> **Web page edit records**
---------------
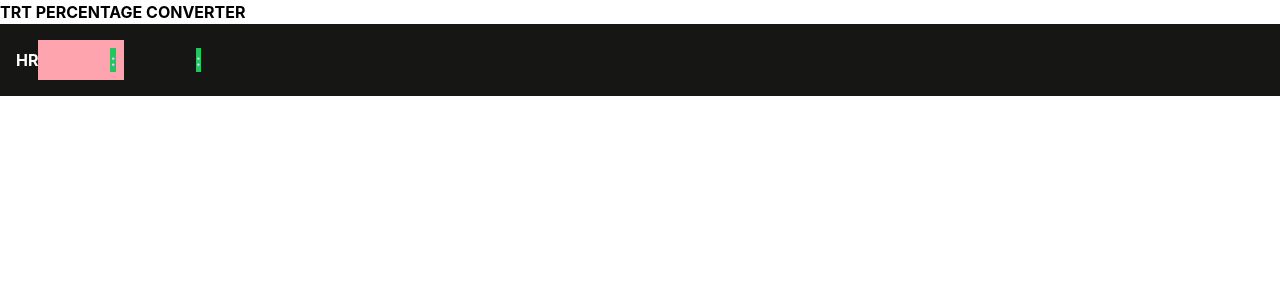
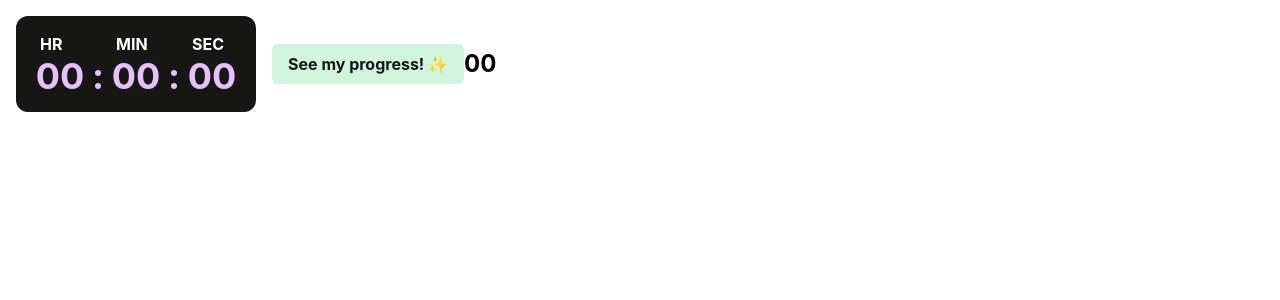
Before and after one commit to prxncxss03/trt-percentage-converter, a React (Create React App) app: page / in a window 1280 px wide. Shown: the top 300 px of the page. Built offline with nearby package versions, Linux system fonts and the light colour scheme.

Commit message:
fixed timeboard for user

```diff
--- a/src/App.js
+++ b/src/App.js
@@ -1,9 +1,11 @@
 import { TimeBoard } from "./components/time/TimeBoard";
 
+
+
 function App() {
+
   return (
-    <div >
-      <h1 className="font-bold">TRT PERCENTAGE CONVERTER</h1>
+    <div className="font-sans">
       <TimeBoard />
     </div>
   );
--- a/src/components/time/Colon.js
+++ b/src/components/time/Colon.js
@@ -1,7 +1,5 @@
 export const Colon = () => {
     return (
-        <div className="flex items-center bg-gray-200 justify-center text-e4c1f9 font-bold mx-2">
-            <span className="bg-green-500">:</span>
-        </div>
+        <p className="text-e4c1f9  text-4xl font-bold mx-1">:</p>
     );
 }
--- a/src/components/time/TimeBoard.js
+++ b/src/components/time/TimeBoard.js
@@ -1,18 +1,74 @@
+import { useState } from "react";
+
+
 import { TimeInput } from "./TimeInput";
 import { Colon } from "./Colon";
-export const TimeBoard = ({ time }) => {
+import { TimeLabel } from "./TimeLabel";
+
+export const TimeBoard = () => {
+    const [userHr, setUserHr] = useState("00");
+    const [userMin, setUserMin] = useState("00");
+    const [userSec, setUserSec] = useState("00");
+
+    const [totalSec, setTotalSec] = useState("00");
+    const [totalMin, setTotalMin] = useState("00");
+    const [totalHr, setTotalHr] = useState("00");
+
+    const [totalUserTime, setTotalUserTime] = useState("00");
+
+    const handleUserHrChange = (e) => {
+    let length = e.target.value.length;
+    if (length < 3) {
+        setUserHr(e.target.value);
+    }
+    };
+
+    const handleUserMinChange = (e) => {
+    let length = e.target.value.length;
+    if (length < 3) {
+        setUserMin(e.target.value);
+    }
+    };
+
+    const handleUserSecChange = (e) => {
+        let length = e.target.value.length;
+        if (length < 3) {
+            setUserSec(e.target.value);
+        }
+        };
+
+    const computeTotalTime = () => {
+        let totalUserTime = parseInt(userHr) * 3600 + parseInt(userMin) * 60 + parseInt(userSec);
+        setTotalUserTime(totalUserTime);
+
+    }
     return (
-        <div className="flex items-center bg-161614 p-4 ">
-        <label htmlFor="time" className=" font-bold text-white">
-            HR
-        </label>
-        <div className="flex items-center bg-rose-300">
-            <TimeInput time={time}  />
-            <Colon />
+        <div className="flex items-center p-4 ">
+            <div className="flex items-center bg-161614 p-4 rounded-xl">
+            <TimeInputWithLabel unit="HR" time={userHr} handleTimeChange={handleUserHrChange}/>
+            <TimeInputWithLabel unit="MIN" time={userMin} handleTimeChange={handleUserMinChange}/>
+            <TimeInputWithLabel unit="SEC" time={userSec} handleTimeChange={handleUserSecChange}/>
+
         </div>
-            <TimeInput time={time}  />
-            <Colon />
-            <TimeInput time={time}  label="SECS"/>
+        <button onClick={computeTotalTime} className="bg-d0f4de text-161614 font-bold rounded-md px-4 py-2 ml-4 ">See my progress! ✨</button>
+        <div>
+            <p className=" font-bold text-2xl">{totalUserTime}</p>
+        </div>
+
         </div>
     );
 }
+
+const TimeInputWithLabel = ({time, handleTimeChange, unit})=>{
+    return(
+        <div className="flex flex-col justify-center">
+                <TimeLabel unit={unit} />
+                <div className="flex items-center justify-center">
+                    <TimeInput time={time}  handleTimeChange={handleTimeChange}/>
+                    {
+                        unit === "SEC" ? null : <Colon />
+                    }
+                </div>
+            </div>
+    )
+}
--- a/src/components/time/TimeInput.js
+++ b/src/components/time/TimeInput.js
@@ -1,14 +1,16 @@
 
-export const TimeInput = ({ time,setTime }) => {
+export const TimeInput = ({ time,handleTimeChange }) => {
+
+
     return (
-        <div className="flex flex-col items-center">
+        <div className="flex flex-col rounded-md items-center justify-center ">
         <input
             type="number"
             name="time"
             id="time"
             value={time}
-            onChange={(e) => setTime(e.target.value)}
-            className="rounded-md p-2 bg-transparent text-e4c1f9 font-bold w-16 outline-none"
+            onChange={handleTimeChange}
+            className=" bg-transparent text-e4c1f9 font-bold w-14 text-center outline-none text-4xl"
         />
         </div>
     );
--- /dev/null
+++ b/src/components/time/TimeLabel.js
@@ -0,0 +1,5 @@
+export const TimeLabel = ({ unit }) => {
+    return (
+        <p className="font-bold text-white ml-2">{unit}</p>
+    );
+}
--- a/tailwind.config.js
+++ b/tailwind.config.js
@@ -11,7 +11,10 @@
         d84040: "#d84040",
         161614: "#161614",
     },
-  },
+    fontFamily: {
+        'sans': ['Inter', 'sans-serif'],
+    },
+    },
   plugins: [],
 }
 }
```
---------------
Gather from the entries above all lines that include the string "Colon".

> **Response to the exercise**
--- a/src/components/time/Colon.js
+++ b/src/components/time/Colon.js
 export const Colon = () => {
 import { Colon } from "./Colon";
-            <Colon />
-            <Colon />
+                        unit === "SEC" ? null : <Colon />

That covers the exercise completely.